Last week ended the regular school year for at least many of us in the state who teach in traditional public schools and it was ironic to see that many teachers were having to wait until after “grade verification” deadlines passed before they could get test scores back from state and local entities.
I understand. It happens. Some years more than others. And this post is not to draw out that debate of timing.
But Liz Bell’s article on EdNC.org last week entitled “‘Tight timeline’ to return final exam scores burdens some teachers” raised my eyebrows in other ways.
She sought clarification on the matter from Dr. June Atkinson, the former state superintendent. She would know. She would have the experience, the insight, and the ability to explain all of the different cogs that are working in the system.
Yet my next inclination was to see if our current state superintendent had anything to say about the matter. And I found…
Approaching six months in office and really naught about the “testing” has been addressed from DPI’s standpoint. Needless to say that within those six months, multitudes of teachers have begun, taught, and completed classes that were tested with EOC’s and NC Finals in block schedules.
Yet no word from Johnson about this matter.
In fact, lots have happened in the past week about public education. For instance:
- The Charter School Advisory Board met to discuss the future of a school in turmoil.
- The Senate and the House budgets are still being negotiated with funding for DPI significantly altered in both versions.
- There is still a huge debate about class sizes for the next year in elementary schools. Just look at the conversation happening in Wake County about funding schools.
- Alternative teacher preparation programs are being pushed through voting processes.
And where in the state was Mark Johnson?
In fact, the only blurb I heard to even come from Johnson’s office in the past couple of weeks involved a possible breaking of the law.
On June 6th, Billy Ball reported on NC Policy Watch in “State Superintendent may be violating law by ignoring public records request” that,
N.C. Superintendent of Public Instruction Mark Johnson’s inaction on a long-standing public records request from Policy Watch may be a violation of state law, a prominent North Carolina media attorney says.
And what did Johnson respond with? Nothing. He has someone do it for him.
A spokeswoman for the Department of Public Instruction (DPI), Vanessa Jeter, responded that day to say the records request had been received. In follow-up emails on Feb. 1 and Feb. 8, Jeter said the request had been forwarded to DPI’s information technology and legal departments, pointing out the superintendent’s emails would need to be reviewed in order to redact any confidential information.

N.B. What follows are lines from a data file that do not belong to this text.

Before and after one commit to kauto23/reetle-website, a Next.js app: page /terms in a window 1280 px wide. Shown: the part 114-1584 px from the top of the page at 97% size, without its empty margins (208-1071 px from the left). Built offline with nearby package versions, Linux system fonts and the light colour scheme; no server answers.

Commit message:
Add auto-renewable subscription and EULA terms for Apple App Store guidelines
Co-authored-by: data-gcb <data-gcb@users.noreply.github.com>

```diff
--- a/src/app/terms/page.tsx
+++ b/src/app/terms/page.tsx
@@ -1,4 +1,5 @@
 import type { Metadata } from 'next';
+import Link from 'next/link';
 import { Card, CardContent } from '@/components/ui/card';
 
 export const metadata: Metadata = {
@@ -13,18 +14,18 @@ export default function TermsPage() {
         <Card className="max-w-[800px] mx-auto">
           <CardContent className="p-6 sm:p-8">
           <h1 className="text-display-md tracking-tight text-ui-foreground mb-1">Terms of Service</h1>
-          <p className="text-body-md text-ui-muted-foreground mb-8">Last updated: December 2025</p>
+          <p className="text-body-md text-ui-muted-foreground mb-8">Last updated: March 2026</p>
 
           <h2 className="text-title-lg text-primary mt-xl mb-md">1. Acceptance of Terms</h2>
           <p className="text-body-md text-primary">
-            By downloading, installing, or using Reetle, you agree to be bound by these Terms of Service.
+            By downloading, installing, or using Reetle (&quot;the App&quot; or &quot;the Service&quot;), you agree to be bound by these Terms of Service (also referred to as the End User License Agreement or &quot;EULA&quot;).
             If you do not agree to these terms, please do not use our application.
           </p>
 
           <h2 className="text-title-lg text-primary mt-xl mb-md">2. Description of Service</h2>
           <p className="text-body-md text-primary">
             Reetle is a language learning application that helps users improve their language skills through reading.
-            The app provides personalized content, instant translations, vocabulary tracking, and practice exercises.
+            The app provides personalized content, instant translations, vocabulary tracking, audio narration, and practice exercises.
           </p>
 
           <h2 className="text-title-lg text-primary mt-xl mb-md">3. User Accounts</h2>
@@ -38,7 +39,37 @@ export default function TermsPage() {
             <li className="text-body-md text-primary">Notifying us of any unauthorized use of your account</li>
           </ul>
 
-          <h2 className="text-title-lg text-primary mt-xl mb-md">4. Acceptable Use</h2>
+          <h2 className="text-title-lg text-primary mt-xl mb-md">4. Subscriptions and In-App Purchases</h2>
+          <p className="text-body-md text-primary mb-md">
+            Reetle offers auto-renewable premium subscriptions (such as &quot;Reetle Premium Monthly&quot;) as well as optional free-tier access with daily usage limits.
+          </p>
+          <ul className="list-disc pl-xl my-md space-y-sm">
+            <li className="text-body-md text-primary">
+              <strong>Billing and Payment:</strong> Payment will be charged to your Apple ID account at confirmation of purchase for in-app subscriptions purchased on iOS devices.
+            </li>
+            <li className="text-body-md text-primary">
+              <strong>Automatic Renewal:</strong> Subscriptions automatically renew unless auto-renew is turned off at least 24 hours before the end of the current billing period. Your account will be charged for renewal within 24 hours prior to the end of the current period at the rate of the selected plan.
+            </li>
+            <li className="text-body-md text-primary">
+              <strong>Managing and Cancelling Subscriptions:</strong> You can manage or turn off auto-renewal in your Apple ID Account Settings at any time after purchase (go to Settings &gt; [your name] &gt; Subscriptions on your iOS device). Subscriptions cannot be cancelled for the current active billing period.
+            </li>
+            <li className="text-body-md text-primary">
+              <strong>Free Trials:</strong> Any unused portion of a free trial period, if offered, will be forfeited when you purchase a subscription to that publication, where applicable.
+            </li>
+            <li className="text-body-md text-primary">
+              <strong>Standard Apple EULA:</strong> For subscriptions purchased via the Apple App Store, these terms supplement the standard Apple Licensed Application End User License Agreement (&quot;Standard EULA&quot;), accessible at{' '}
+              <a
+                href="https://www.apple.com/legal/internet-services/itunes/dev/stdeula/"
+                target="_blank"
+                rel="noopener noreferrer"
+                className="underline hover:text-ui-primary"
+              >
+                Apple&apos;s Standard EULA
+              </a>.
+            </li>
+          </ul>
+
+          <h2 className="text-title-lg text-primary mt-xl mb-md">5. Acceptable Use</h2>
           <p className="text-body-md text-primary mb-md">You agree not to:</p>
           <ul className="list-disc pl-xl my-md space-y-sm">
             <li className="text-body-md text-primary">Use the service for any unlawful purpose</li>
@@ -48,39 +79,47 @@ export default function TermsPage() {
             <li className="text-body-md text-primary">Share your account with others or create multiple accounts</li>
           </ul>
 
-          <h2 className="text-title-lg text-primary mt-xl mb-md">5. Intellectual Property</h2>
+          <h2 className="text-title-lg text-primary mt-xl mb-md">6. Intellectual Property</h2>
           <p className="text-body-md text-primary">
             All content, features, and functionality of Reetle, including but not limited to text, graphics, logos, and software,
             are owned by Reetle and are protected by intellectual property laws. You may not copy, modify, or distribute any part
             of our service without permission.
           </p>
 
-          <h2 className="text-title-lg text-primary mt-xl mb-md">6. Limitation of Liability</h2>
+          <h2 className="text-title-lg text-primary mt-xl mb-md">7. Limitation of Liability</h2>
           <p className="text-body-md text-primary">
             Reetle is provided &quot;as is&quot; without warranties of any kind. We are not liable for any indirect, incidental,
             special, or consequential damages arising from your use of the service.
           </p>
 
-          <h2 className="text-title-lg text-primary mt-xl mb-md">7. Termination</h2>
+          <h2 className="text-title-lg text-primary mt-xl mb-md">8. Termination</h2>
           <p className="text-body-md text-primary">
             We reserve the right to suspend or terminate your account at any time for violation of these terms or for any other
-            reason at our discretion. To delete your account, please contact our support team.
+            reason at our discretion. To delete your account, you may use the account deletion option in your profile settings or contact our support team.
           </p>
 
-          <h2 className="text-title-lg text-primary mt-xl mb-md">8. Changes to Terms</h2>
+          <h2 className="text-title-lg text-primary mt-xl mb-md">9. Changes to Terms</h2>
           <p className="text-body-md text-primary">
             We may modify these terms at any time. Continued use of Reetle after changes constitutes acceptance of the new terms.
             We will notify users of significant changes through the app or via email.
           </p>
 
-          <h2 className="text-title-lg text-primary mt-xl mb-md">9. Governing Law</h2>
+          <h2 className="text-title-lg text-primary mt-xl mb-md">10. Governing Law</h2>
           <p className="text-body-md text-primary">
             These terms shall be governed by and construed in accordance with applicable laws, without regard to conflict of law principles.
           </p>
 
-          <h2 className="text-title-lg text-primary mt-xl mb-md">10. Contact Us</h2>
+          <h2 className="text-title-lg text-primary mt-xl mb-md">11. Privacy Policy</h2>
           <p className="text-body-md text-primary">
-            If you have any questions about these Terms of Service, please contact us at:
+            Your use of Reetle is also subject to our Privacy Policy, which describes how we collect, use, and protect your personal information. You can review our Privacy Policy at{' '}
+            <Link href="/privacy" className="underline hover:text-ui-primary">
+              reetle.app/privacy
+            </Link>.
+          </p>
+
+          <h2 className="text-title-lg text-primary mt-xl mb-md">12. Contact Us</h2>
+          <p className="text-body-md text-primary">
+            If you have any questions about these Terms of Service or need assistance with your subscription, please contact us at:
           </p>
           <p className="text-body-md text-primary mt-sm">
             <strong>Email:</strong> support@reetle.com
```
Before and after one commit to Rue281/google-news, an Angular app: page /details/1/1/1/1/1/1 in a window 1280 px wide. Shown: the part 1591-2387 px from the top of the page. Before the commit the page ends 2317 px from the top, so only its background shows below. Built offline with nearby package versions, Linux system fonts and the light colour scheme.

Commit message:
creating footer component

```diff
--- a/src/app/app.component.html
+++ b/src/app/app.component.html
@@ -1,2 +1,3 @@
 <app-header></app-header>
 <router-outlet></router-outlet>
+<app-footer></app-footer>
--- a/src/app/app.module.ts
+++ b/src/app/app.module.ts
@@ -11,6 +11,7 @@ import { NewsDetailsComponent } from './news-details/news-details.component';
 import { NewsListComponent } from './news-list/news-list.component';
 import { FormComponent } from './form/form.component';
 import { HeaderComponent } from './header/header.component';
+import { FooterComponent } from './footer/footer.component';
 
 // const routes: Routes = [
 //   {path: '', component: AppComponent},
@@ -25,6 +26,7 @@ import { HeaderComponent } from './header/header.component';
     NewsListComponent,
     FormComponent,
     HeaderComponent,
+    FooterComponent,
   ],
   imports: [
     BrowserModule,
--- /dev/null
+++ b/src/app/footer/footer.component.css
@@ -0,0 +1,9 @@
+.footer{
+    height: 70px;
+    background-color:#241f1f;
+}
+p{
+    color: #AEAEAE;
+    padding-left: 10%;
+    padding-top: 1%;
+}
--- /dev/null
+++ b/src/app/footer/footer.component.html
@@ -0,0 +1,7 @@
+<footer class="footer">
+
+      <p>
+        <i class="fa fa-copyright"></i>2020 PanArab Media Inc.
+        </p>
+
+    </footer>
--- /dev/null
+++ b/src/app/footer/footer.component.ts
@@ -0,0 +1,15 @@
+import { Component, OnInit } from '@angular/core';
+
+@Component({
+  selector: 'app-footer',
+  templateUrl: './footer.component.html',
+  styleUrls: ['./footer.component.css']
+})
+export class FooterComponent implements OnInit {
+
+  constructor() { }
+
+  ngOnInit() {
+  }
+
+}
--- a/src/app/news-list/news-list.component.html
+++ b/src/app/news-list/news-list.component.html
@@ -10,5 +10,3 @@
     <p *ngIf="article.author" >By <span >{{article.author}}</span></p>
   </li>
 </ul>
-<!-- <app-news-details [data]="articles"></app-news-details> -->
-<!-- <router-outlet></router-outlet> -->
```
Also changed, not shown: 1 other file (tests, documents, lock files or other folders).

Under North Carolina’s public records law, that would include certain types of protected information such as private employee records and attorney-client communications, among other exclusions.
In a March 22 email, DPI told Policy Watch that Johnson’s office was still working on the records request. And on March 31, Jeter wrote that the “hold-up” concerned a piece of software that would allow for a search of Johnson’s emails.
“If that is not important to you, we can handle it differently and move forward more quickly,” Jeter wrote.
In an April 4 response, Policy Watch asked for Johnson’s office to proceed without the software in order to obtain the records “sooner rather than later.”
Since then, there’s been little indication of any progress on the public records request, with follow-up emails from Policy Watch in late April, May and June often prompting no response from Johnson’s office.
Those last words from the above excerpt – “no response from Johnson’s office” – is becoming the running theme of his tenure.